TEXT BY NORA SAKS
PHOTO BY DAVE WADDELL
From the August 2023 issue of Down East magazine
If you’re looking for Portland’s swanky new Puerto Rican restaurant, Papi, on Exchange Street, a bright-coral storefront with a pair of 19th-century wood-and-wrought-iron doors marks the spot. When Papi cofounder LyAnna Sanabria found the doors, which hail from Old San Juan, in an online auction, “it felt cosmic,” she says. “They’re creaky; they’re heavy. They’re annoying to do a delivery through. They looked like a childhood memory to me.”
There was just one problem: Papi is not in Old San Juan. It’s in the Old Port, one of Portland’s 12 historic districts. Ravaged by the Great Fire of 1866 and rebuilt from the ashes, phoenix-like, the downtown districtis cherished for its cobblestone streets and blocks of intact 19th- and early-20th-century Greek Revivals, Italianates, and Second Empires. “All the historic fabric you see and experience walking in that district is real,” says Robert O’Brien, chair of Portland’s citizen Historic Preservation Board. “It’s not invented. It’s not fabricated.”
To preserve that fabric, changes to the fronts of historic buildings have to go through an approval process mandated by the city’s 1990 preservation ordinance, derived from rules laid out by the U.S. Department of the Interior. Papi’s founders skipped that step, however, in what Sanabria says was a misunderstanding. Before opening their antique doors to the public, in March, they were told by the city that the entrance likely violated building codes and a standard that discourages creating “a false sense of historical development,” and that it might need replacing. Soon after, a public outcry erupted over what many deemed the government’s overreach — and prioritization of colonial narratives. “In matters of design, there is almost always more than one possible solution,” says the city’s deputy director of planning and urban development, Kevin Kraft, who is working with Papi to file the paperwork that could get the doors approved. As of this writing, it’s unclear how much of the entryway might be permitted to remain.
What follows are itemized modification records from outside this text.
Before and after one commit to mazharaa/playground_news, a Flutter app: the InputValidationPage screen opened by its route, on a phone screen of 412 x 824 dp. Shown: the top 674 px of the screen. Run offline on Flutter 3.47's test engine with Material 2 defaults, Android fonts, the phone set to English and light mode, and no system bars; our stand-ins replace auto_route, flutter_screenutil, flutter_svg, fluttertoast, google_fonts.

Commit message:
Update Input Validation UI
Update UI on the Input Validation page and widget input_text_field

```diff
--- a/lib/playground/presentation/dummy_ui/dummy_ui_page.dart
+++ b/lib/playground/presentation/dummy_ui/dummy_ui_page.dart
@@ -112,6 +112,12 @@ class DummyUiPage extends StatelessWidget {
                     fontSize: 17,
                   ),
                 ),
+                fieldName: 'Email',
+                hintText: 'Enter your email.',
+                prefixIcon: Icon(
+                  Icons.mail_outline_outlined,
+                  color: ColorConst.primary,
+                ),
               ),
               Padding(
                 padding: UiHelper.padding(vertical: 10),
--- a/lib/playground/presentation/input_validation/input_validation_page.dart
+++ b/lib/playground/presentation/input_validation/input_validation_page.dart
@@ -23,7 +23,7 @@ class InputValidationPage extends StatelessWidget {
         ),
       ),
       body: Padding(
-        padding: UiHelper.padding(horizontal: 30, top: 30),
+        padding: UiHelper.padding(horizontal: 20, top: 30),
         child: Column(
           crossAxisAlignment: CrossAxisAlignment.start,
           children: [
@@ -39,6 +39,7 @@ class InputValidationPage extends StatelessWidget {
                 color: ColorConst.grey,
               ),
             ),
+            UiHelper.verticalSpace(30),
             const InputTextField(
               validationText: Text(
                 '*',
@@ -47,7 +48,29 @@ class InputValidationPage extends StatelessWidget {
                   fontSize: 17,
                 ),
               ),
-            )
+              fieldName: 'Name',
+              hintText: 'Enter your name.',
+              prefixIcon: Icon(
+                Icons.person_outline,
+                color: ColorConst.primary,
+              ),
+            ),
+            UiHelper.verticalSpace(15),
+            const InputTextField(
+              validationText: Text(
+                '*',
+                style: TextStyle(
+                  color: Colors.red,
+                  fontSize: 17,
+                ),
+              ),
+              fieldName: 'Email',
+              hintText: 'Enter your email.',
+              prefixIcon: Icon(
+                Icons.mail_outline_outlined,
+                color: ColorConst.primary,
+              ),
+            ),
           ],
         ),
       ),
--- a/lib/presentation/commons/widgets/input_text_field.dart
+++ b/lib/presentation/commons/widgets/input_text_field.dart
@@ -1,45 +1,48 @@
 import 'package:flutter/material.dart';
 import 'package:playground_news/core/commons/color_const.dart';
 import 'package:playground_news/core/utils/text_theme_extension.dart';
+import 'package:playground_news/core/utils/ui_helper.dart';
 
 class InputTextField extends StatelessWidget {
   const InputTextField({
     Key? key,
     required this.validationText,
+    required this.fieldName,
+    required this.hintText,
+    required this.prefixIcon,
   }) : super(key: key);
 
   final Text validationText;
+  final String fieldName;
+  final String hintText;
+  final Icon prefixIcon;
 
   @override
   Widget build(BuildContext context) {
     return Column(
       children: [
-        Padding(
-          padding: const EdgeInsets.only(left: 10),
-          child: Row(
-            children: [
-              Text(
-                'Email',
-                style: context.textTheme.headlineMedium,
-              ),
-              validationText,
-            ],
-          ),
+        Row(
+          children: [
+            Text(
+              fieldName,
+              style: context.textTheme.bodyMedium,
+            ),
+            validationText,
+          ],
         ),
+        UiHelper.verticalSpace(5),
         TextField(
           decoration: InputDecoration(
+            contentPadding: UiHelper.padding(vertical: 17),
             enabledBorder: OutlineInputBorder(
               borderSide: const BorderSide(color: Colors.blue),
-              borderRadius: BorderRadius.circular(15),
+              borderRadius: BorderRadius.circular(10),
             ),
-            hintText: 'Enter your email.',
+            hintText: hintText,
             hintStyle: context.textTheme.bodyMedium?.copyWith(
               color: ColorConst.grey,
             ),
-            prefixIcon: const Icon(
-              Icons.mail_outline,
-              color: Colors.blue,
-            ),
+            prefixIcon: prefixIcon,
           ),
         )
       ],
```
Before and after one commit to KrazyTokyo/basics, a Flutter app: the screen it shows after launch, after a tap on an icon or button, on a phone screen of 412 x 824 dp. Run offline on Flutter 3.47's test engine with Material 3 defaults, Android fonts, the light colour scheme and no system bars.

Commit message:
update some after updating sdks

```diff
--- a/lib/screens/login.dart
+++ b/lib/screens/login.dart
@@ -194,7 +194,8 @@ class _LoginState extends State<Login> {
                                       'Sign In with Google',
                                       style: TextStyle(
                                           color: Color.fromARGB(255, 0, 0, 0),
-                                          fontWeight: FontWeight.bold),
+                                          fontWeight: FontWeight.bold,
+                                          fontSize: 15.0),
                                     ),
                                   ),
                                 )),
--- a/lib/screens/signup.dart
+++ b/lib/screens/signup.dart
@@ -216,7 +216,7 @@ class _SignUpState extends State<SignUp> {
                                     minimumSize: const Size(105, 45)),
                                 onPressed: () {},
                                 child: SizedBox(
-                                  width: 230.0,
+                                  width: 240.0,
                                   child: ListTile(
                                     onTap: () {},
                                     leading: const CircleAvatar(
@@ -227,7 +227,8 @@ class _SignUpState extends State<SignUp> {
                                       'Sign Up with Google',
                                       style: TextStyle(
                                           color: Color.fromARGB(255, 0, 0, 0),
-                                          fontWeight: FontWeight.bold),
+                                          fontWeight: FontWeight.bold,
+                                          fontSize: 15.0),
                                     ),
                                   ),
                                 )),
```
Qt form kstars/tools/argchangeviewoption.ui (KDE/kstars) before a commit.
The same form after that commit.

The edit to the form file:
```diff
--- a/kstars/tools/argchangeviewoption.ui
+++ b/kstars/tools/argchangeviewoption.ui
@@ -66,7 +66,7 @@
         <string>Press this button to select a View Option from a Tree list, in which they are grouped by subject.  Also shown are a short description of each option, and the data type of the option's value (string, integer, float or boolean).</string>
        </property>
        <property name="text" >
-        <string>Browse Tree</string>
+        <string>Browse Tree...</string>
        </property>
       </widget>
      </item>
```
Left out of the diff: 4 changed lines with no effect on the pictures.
On its face a minor code-enforcement issue, the door saga is knocking loudly on underlying tensions in Maine’s biggest city — tensions surrounding whose stories are being represented, what the Old Port should look like, and to what end. “You’re going to talk about history — who’s history? I think that as soon as you have that conversation, it balloons into something much bigger than doors or aesthetics,” says city councilor and mayoral candidate Andrew Zarro, who believes the preservation ordinance needs updating to better facilitate cultural inclusivity, as well as efficiency upgrades, such as solar panels and heat pumps on building exteriors.
But preservationists argue that the current standards are flexible enough to accommodate a range of perspectives and needs. They aren’t intended to stop change, but rather to manage it thoughtfully, says Sarah Hansen, executive director of Greater Portland Landmarks. To underscore that message, her group is following the national preservation movement in “trying to shift the conversation to be less about individual buildings and high-style architectural merit and more about community, the people who were here and those who are and will be using these places.”
Others see the historic-district standards as an unfair target. Preservation consultant Scott Hanson remembers Portland pre-1990, long before the city was appearing on any “best of” lists, and before, he says, preservation rules helped catalyze investment on the peninsula. “Unfortunately, the prosperity and change in population the city has experienced has come with a loss of memory of where the city has been,” he says. He hopes the fracas over Papi’s entrance doesn’t “open the door, so to speak, to undermining the goose that laid the golden egg.”